A response rate is not the single measure of success. Response rate are affected by the cost of the product/service. Generally as your cost of service/product increases, response rates decrease. A "lower" response rate does not automatically translate into an unprofitable campaign. A profitable marketing program is one that has a positive return on investment (ROI). This metric ranks the "success" of any marketing program regardless of media deployed because it calculates the promotional cost and COG to determine profitability. ROI normalizes analysis by providing a metric useful for any marketing campaign.

There are two general types of direct response programs. A "one step" program generates an order from an initial mailing, outbound call etc. A "two step" promotion is used to create a lead generation program. You capture leads and then follow up converting some to sales. In this case you have two costs. They are cost/lead and cost per order. You have to include both to calculate the program's ROI.

The list or media you use is the single most important aspect of any direct marketing (on or off line) program. It accounts for approximately 40% of the program's success. The second most important component is your offer (another 40%).If you target incorrectly, you can have the best offer in the world and it will not make any difference.

Internet and interactive marketing programs have similar financial metrics as off line direct response programs. For example you have click through calculations (CTR) and conversion very similar to off line leads and sales conversion. We still have to calculate the ROI for each search, email marketing or any other media used.

If you are contemplating a direct response campaign or would like additional information, visit and complete the registration form selecting the solutions of interest.
EBM Direct Marketing Services LLC © 2009


William Freedman said...


Great insights -- thanks for posting.

I do have one question: What formula do you use for ROI? I find that this term is used by different people to mean different things, and so is often misunderstood. How do you define the term?

EBM Direct Marketing Services LLC said...

This is easy.
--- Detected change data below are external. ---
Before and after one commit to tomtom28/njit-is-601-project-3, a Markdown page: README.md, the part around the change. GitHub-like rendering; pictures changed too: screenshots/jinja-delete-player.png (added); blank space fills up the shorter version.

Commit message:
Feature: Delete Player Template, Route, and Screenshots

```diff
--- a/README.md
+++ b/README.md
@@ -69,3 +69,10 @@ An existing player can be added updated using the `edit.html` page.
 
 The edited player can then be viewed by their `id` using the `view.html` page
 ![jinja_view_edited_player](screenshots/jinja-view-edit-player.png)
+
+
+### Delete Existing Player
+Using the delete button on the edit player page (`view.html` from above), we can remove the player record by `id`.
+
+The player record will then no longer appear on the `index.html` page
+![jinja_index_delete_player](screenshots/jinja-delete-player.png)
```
It is a simple calculation combining gross sale, cost of goods and media cost. It is as follows:
(Gross Sales-Cost of Goods COG) - Marketing Cost))/Marketing Costs